• Brief:
Pick out each line below containing "reda".

• Recorded data:
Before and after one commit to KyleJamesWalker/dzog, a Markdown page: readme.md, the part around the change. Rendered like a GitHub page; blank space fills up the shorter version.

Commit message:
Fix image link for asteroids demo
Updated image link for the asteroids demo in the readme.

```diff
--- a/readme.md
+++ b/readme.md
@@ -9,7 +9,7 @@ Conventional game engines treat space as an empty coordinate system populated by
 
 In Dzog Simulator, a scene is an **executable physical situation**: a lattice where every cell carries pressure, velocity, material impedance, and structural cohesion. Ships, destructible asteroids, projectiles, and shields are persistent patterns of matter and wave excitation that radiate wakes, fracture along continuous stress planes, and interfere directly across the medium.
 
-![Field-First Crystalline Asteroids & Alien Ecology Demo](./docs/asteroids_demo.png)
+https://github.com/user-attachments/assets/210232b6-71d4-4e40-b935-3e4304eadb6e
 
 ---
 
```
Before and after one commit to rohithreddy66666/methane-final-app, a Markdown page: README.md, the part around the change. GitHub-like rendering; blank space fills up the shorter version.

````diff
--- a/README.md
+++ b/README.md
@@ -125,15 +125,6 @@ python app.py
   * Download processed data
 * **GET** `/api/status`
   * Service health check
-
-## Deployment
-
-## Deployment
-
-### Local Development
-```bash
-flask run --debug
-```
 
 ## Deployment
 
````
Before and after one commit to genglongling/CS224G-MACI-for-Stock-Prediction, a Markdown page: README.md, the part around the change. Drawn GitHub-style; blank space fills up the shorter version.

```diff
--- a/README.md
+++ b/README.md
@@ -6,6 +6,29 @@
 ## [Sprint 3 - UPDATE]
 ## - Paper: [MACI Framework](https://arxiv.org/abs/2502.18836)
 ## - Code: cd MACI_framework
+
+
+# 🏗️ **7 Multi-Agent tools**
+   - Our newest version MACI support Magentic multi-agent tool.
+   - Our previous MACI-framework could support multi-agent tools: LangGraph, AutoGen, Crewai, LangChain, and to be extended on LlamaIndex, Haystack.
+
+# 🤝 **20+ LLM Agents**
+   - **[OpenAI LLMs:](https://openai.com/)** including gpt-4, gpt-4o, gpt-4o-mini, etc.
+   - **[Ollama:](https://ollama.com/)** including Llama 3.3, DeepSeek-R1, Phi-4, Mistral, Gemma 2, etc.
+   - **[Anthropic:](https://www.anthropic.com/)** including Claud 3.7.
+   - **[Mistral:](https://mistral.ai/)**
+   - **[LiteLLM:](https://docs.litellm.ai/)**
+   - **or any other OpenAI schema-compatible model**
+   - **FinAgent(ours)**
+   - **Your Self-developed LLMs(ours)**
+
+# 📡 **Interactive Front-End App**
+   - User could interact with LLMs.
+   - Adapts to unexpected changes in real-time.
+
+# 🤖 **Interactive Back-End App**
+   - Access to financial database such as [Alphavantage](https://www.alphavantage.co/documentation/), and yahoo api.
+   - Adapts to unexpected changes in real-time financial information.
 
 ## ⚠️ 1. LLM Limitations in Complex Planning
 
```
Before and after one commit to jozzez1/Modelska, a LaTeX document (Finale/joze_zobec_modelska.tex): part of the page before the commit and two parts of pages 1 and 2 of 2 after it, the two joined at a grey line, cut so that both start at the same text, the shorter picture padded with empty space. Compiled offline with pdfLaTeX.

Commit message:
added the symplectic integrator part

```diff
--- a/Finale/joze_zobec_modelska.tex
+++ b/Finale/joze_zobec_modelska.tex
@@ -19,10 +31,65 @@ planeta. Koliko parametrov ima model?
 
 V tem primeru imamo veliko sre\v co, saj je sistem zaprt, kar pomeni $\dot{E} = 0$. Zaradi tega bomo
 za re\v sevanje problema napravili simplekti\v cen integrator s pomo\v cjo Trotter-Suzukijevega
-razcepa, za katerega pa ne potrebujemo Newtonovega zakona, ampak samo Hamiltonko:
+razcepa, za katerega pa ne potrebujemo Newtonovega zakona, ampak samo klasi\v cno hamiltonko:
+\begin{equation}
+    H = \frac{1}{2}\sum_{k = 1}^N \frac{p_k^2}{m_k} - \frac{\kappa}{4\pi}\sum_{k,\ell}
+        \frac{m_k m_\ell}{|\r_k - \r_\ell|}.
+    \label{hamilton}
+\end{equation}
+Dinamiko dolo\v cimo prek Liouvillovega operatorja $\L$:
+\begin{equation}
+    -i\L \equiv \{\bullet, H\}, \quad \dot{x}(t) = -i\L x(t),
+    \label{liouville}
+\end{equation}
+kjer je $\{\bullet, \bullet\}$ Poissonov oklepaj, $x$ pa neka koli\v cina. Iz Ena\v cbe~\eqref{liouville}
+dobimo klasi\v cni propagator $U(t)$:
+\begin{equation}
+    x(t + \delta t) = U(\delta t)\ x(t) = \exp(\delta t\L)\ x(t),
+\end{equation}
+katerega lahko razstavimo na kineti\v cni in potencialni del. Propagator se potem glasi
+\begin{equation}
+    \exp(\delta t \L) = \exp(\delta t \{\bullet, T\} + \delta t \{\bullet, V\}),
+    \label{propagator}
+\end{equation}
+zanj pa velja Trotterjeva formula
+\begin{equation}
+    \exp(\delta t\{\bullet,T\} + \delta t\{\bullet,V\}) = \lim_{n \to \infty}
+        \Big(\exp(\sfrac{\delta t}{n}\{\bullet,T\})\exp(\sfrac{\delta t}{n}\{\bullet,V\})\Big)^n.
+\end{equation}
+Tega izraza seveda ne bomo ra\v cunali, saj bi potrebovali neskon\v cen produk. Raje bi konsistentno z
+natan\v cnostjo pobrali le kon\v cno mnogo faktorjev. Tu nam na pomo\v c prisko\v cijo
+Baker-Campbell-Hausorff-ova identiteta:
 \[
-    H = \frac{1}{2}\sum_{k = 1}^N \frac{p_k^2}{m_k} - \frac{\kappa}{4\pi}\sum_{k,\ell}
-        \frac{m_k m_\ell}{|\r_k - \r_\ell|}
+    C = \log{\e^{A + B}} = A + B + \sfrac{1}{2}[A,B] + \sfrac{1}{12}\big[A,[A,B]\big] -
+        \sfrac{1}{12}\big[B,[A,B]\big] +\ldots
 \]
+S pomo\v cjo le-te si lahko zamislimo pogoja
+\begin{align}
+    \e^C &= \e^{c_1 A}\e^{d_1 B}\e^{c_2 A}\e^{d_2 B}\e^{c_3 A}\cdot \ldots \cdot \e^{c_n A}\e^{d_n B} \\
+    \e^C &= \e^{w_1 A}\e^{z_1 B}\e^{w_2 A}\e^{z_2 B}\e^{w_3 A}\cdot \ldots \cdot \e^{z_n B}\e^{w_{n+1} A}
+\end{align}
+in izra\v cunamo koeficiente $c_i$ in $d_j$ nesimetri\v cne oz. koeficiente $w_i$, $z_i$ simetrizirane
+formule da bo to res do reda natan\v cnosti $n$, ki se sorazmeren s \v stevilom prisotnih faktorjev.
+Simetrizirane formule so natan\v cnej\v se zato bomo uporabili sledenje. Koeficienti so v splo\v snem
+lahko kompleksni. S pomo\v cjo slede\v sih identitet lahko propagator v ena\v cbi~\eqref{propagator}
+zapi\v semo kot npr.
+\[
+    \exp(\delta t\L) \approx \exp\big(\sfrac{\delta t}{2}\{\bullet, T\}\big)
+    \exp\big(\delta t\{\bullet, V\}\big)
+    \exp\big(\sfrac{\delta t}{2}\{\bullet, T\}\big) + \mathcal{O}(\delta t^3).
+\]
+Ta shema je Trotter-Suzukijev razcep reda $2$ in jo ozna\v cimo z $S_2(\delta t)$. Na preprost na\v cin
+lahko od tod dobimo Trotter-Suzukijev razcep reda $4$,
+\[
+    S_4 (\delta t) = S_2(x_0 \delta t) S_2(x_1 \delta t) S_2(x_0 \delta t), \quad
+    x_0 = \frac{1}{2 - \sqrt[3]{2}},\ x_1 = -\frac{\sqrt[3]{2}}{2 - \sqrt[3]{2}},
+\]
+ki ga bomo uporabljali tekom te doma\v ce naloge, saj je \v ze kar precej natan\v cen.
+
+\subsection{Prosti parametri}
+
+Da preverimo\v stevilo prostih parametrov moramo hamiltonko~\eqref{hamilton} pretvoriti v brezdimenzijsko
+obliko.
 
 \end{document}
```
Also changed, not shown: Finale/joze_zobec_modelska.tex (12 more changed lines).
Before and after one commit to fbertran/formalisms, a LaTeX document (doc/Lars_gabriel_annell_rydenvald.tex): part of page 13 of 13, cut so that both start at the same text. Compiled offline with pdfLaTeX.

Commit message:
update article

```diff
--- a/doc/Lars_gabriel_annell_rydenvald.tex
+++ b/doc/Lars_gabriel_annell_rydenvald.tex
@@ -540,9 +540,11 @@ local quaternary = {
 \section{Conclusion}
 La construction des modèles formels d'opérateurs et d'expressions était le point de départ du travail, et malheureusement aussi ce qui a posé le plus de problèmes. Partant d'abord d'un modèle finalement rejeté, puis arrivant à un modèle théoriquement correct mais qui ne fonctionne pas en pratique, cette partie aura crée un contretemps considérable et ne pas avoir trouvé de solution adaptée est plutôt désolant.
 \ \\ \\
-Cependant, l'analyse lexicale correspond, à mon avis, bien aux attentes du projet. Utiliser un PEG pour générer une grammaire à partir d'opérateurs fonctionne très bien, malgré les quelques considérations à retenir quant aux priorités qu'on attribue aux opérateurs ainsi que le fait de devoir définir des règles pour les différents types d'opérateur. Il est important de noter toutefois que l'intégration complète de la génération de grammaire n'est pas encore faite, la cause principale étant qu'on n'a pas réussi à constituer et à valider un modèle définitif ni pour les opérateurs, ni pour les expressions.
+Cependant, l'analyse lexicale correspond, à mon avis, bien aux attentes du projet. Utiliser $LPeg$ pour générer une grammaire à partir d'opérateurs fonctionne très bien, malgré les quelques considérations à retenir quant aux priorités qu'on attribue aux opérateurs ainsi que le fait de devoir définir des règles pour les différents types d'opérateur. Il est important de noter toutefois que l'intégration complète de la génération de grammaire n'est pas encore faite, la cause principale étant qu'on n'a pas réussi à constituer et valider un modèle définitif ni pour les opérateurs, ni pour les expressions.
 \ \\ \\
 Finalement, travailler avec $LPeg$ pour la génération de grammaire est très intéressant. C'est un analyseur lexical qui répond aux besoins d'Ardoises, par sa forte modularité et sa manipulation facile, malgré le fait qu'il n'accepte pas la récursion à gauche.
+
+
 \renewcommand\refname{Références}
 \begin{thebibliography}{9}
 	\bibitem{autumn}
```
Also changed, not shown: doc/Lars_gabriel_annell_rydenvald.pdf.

• Written answer:
+formule da bo to res do reda natan\v cnosti $n$, ki se sorazmeren s \v stevilom prisotnih faktorjev.
+Ta shema je Trotter-Suzukijev razcep reda $2$ in jo ozna\v cimo z $S_2(\delta t)$. Na preprost na\v cin
+lahko od tod dobimo Trotter-Suzukijev razcep reda $4$,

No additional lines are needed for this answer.